Records Start Marker

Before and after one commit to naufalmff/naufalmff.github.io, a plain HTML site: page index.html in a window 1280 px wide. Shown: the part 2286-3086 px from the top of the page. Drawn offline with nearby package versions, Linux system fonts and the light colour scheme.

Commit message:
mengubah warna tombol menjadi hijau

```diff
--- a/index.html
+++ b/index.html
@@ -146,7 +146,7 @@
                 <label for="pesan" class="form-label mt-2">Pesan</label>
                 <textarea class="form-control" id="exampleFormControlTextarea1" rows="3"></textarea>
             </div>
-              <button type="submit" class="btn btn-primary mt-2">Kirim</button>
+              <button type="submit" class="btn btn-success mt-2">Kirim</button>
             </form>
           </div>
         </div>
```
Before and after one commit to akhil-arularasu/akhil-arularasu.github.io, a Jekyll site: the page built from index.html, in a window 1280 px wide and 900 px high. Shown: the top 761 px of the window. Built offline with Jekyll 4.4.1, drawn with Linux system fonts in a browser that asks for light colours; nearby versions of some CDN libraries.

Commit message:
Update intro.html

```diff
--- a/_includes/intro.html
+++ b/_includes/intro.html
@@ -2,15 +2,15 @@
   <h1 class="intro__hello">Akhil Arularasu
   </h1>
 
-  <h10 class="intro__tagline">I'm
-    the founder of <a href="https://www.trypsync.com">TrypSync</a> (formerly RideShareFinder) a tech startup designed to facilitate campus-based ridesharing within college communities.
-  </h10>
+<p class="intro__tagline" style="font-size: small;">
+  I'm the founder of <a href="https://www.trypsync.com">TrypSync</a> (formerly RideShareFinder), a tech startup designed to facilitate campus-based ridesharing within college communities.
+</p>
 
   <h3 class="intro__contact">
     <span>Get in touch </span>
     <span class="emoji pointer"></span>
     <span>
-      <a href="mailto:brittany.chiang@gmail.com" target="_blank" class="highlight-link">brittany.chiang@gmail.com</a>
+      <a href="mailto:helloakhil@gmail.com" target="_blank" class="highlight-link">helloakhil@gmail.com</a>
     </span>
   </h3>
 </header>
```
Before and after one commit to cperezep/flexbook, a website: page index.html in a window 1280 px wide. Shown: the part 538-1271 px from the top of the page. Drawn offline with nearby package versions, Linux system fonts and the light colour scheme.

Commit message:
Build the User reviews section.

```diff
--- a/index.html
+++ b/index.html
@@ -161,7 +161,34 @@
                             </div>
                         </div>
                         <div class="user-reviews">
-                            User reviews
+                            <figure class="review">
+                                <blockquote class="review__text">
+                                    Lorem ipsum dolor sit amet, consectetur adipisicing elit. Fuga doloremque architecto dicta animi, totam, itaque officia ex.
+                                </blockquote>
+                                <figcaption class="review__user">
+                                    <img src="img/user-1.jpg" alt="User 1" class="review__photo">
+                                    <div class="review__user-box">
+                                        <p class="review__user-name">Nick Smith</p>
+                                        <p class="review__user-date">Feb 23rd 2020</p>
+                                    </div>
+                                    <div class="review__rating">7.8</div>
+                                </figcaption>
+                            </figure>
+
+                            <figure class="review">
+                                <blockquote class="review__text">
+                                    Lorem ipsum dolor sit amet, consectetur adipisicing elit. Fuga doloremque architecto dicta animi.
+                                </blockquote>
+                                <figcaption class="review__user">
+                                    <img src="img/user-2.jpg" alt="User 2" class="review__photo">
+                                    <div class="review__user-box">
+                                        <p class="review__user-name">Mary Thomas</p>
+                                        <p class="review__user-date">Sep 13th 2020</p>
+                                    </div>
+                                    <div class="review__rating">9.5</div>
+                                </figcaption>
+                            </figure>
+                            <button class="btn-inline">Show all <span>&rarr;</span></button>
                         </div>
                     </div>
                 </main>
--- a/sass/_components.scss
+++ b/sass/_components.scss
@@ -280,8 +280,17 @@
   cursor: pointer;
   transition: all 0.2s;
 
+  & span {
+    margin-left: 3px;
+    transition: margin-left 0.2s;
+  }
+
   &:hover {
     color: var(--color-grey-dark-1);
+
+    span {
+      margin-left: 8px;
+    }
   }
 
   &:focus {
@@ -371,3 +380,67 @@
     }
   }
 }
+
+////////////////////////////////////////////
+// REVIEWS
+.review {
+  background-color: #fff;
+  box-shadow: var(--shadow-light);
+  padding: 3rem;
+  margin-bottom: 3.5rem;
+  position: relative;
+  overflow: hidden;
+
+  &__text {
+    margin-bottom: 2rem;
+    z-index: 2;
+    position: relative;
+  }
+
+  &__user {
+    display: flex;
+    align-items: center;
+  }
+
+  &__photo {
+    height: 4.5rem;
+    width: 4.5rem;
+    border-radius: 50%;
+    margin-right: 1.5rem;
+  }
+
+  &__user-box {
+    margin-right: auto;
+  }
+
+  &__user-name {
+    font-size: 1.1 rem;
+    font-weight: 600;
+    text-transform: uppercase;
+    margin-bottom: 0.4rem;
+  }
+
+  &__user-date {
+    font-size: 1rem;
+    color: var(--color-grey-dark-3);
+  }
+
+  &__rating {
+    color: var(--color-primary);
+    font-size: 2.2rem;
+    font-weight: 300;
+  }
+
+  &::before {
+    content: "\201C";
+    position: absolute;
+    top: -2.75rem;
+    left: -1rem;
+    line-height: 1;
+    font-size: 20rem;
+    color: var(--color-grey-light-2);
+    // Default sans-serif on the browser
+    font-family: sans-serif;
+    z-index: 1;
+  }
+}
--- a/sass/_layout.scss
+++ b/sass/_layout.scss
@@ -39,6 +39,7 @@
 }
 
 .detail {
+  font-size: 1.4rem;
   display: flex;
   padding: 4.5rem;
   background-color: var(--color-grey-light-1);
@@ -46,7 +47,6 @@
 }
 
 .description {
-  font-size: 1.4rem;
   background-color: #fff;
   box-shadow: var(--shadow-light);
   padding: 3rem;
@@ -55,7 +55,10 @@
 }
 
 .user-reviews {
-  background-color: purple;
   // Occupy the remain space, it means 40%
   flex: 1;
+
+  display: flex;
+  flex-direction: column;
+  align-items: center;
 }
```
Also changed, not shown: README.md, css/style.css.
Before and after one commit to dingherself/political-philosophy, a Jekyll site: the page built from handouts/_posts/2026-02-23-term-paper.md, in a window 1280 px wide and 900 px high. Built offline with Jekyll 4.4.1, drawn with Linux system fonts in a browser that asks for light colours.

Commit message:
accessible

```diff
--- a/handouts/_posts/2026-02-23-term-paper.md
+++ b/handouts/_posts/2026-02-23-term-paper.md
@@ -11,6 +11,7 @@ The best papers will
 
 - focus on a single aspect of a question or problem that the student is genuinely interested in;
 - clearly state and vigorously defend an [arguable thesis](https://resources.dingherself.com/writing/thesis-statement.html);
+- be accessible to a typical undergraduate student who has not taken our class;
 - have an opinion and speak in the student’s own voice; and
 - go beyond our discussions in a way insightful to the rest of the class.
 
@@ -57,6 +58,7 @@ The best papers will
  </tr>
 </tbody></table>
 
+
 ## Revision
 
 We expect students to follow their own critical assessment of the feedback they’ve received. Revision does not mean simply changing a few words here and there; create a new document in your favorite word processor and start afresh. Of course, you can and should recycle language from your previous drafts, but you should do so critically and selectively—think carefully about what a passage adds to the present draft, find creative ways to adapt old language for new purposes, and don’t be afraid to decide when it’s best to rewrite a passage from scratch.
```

Records End Marker

Every line in the records above that contains the word "color" should be copied out.

     color: var(--color-grey-dark-1);
+  background-color: #fff;
+    color: var(--color-grey-dark-3);
+    color: var(--color-primary);
+    color: var(--color-grey-light-2);
   background-color: var(--color-grey-light-1);
   background-color: #fff;
-  background-color: purple;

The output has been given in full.